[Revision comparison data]
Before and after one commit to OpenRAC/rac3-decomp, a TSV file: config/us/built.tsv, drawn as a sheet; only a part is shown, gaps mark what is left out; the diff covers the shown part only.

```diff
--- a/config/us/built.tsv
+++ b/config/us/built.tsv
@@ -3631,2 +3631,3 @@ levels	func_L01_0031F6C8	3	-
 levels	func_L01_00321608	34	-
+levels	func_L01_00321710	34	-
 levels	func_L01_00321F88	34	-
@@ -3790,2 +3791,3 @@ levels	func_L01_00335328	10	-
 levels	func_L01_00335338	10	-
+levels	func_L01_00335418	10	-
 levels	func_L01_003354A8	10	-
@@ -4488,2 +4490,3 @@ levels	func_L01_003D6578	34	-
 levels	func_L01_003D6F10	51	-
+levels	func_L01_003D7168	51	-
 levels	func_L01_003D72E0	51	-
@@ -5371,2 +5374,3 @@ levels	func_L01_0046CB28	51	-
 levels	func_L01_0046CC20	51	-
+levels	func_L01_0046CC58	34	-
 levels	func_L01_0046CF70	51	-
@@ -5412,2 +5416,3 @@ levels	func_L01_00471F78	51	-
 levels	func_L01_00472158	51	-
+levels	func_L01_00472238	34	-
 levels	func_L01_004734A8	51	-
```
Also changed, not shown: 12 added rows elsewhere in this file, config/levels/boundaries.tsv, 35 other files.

### YOUR GOAL
This exercise calls for every record to be restated word for word.

### EXERCISE ANSWER
Before and after one commit to OpenRAC/rac3-decomp, a TSV file: config/us/built.tsv, drawn as a sheet; only a part is shown, gaps mark what is left out; the diff covers the shown part only.

```diff
--- a/config/us/built.tsv
+++ b/config/us/built.tsv
@@ -3631,2 +3631,3 @@ levels	func_L01_0031F6C8	3	-
 levels	func_L01_00321608	34	-
+levels	func_L01_00321710	34	-
 levels	func_L01_00321F88	34	-
@@ -3790,2 +3791,3 @@ levels	func_L01_00335328	10	-
 levels	func_L01_00335338	10	-
+levels	func_L01_00335418	10	-
 levels	func_L01_003354A8	10	-
@@ -4488,2 +4490,3 @@ levels	func_L01_003D6578	34	-
 levels	func_L01_003D6F10	51	-
+levels	func_L01_003D7168	51	-
 levels	func_L01_003D72E0	51	-
@@ -5371,2 +5374,3 @@ levels	func_L01_0046CB28	51	-
 levels	func_L01_0046CC20	51	-
+levels	func_L01_0046CC58	34	-
 levels	func_L01_0046CF70	51	-
@@ -5412,2 +5416,3 @@ levels	func_L01_00471F78	51	-
 levels	func_L01_00472158	51	-
+levels	func_L01_00472238	34	-
 levels	func_L01_004734A8	51	-
```
Also changed, not shown: 12 added rows elsewhere in this file, config/levels/boundaries.tsv, 35 other files.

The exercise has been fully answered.